WHAT YOU NEED TO DO |
Where in the data does the word "project" appear? Find those lines and copy them.

RECORDS TO PROCESS |
◇ ◇ ◇ ◇

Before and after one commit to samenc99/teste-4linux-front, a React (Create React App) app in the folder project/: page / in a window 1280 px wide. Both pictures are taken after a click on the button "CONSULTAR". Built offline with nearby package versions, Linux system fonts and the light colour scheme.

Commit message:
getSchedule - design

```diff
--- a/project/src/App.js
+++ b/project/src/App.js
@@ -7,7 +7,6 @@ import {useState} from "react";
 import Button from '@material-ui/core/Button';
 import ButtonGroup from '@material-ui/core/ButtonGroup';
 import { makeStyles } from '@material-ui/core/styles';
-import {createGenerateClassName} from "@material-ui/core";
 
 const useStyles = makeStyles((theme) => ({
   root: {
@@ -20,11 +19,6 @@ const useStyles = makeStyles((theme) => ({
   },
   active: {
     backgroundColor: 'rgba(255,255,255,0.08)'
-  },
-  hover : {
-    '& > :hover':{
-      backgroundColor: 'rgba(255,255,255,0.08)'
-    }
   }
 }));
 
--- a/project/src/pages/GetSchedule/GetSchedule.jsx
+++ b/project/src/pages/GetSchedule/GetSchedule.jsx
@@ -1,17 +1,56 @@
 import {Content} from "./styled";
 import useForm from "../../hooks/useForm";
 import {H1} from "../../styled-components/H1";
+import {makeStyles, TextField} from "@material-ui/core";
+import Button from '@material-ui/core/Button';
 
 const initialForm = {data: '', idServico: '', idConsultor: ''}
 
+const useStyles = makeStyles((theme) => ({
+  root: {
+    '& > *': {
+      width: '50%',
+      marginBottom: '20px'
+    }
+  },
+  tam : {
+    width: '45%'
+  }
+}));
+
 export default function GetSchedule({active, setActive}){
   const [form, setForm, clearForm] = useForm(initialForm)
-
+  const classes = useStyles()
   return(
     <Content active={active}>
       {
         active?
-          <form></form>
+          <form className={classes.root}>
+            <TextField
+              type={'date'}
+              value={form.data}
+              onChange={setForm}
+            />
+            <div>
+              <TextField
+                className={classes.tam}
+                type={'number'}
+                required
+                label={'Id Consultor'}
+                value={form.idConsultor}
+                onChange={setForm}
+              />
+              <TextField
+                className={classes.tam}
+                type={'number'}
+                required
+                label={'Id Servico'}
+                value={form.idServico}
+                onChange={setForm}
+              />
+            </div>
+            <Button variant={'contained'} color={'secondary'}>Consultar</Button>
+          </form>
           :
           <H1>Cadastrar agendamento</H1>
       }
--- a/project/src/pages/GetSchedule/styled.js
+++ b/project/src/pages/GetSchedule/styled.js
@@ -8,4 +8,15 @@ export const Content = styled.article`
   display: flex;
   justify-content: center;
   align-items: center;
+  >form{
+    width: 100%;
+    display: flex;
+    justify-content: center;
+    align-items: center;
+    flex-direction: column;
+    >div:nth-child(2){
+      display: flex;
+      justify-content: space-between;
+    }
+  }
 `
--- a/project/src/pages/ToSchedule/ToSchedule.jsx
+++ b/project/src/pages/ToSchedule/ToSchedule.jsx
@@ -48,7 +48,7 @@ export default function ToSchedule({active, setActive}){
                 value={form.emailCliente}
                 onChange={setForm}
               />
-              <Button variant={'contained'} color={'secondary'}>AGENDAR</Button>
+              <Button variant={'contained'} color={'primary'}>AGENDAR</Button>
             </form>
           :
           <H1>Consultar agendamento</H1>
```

◇ ◇ ◇ ◇

ANSWER SPACE |
Before and after one commit to samenc99/teste-4linux-front, a React (Create React App) app in the folder project/: page / in a window 1280 px wide. Both pictures are taken after a click on the button "CONSULTAR". Built offline with nearby package versions, Linux system fonts and the light colour scheme.
--- a/project/src/App.js
+++ b/project/src/App.js
--- a/project/src/pages/GetSchedule/GetSchedule.jsx
+++ b/project/src/pages/GetSchedule/GetSchedule.jsx
--- a/project/src/pages/GetSchedule/styled.js
+++ b/project/src/pages/GetSchedule/styled.js
--- a/project/src/pages/ToSchedule/ToSchedule.jsx
+++ b/project/src/pages/ToSchedule/ToSchedule.jsx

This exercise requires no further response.